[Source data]
:::

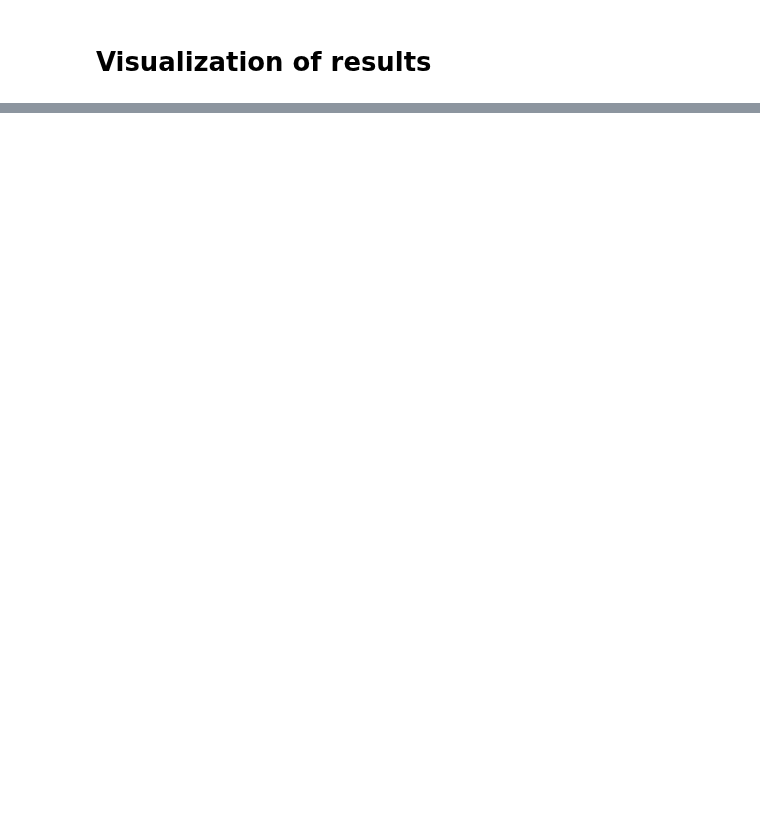
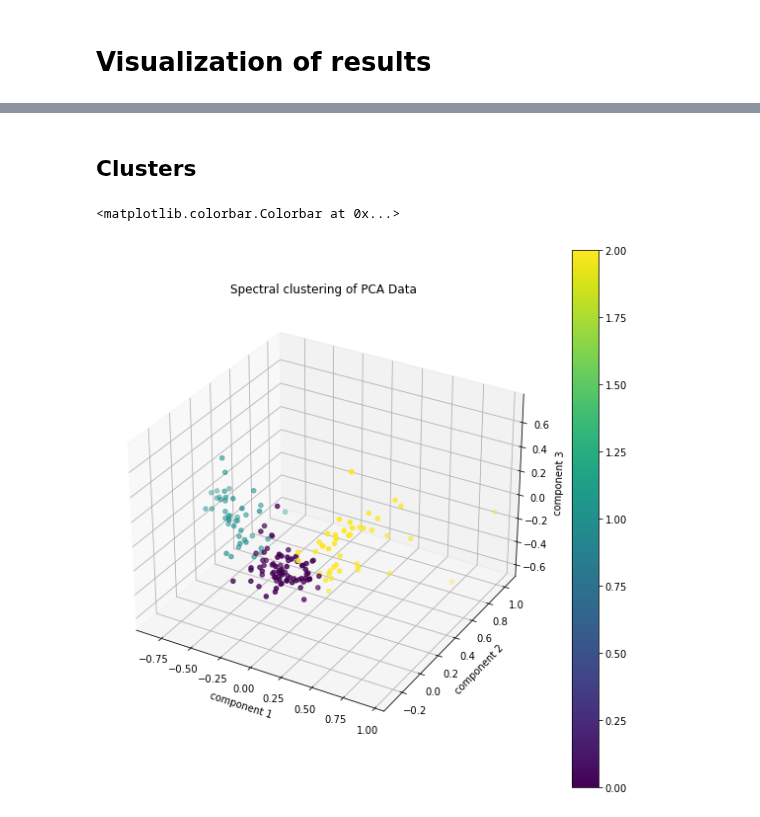
Before and after one commit to zheyanliu99/Unsupervised-Learning-on-Country-Data, a Jupyter notebook: analysis.ipynb, the cells around one changed output, grey strips where cells are left out. Cells and saved outputs as stored; diff of their text form; code cells hidden in the pictures; blank space fills up the shorter version.

```diff
--- a/analysis.ipynb
+++ b/analysis.ipynb
@@ -156,0 +162,8 @@ utils.internalValidation(scaled_df, labels_nn)
+# %%
+from sklearn.decomposition import PCA
+pca = PCA(n_components=3)
+components = pca.fit_transform(scaled_df)
+pca_data = pd.DataFrame(data=components,
+                        columns=['component 1', 'component 2', 'component 3'])
+spectral_model_nn = SpectralClustering(n_clusters = 3, affinity ='nearest_neighbors')
+labels_nn_pca = spectral_model_nn.fit_predict(pca_data)
@@ -158,0 +197,18 @@ utils.internalValidation(scaled_df, labels_nn)
+# %% [markdown]
+## Clusters
+# %%
+x = pca_data['component 1'].values
+y = pca_data['component 2'].values
+z = pca_data['component 3'].values
+
+fig = plt.figure(figsize=(10, 10))
+ax = plt.axes(projection='3d')
+fg = ax.scatter3D(x, y, z, c = labels_nn_pca, cmap = "viridis")
+plt.title("Spectral clustering of PCA Data")
+ax.set_xlabel('component 1')
+ax.set_ylabel('component 2')
+ax.set_zlabel('component 3')
+plt.colorbar(fg)
+# %% [output]
+<matplotlib.colorbar.Colorbar at 0x...>
+[figure, added]
```
Also changed, not shown: parts of 18 cells of this notebook.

:::

The task: An exact reprint of the records above is required, with all pictures left out.

Answer section:
Before and after one commit to zheyanliu99/Unsupervised-Learning-on-Country-Data, a Jupyter notebook: analysis.ipynb, the cells around one changed output, grey strips where cells are left out. Cells and saved outputs as stored; diff of their text form; code cells hidden in the pictures; blank space fills up the shorter version.

```diff
--- a/analysis.ipynb
+++ b/analysis.ipynb
@@ -156,0 +162,8 @@ utils.internalValidation(scaled_df, labels_nn)
+# %%
+from sklearn.decomposition import PCA
+pca = PCA(n_components=3)
+components = pca.fit_transform(scaled_df)
+pca_data = pd.DataFrame(data=components,
+                        columns=['component 1', 'component 2', 'component 3'])
+spectral_model_nn = SpectralClustering(n_clusters = 3, affinity ='nearest_neighbors')
+labels_nn_pca = spectral_model_nn.fit_predict(pca_data)
@@ -158,0 +197,18 @@ utils.internalValidation(scaled_df, labels_nn)
+# %% [markdown]
+## Clusters
+# %%
+x = pca_data['component 1'].values
+y = pca_data['component 2'].values
+z = pca_data['component 3'].values
+
+fig = plt.figure(figsize=(10, 10))
+ax = plt.axes(projection='3d')
+fg = ax.scatter3D(x, y, z, c = labels_nn_pca, cmap = "viridis")
+plt.title("Spectral clustering of PCA Data")
+ax.set_xlabel('component 1')
+ax.set_ylabel('component 2')
+ax.set_zlabel('component 3')
+plt.colorbar(fg)
+# %% [output]
+<matplotlib.colorbar.Colorbar at 0x...>
+[figure, added]
```
Also changed, not shown: parts of 18 cells of this notebook.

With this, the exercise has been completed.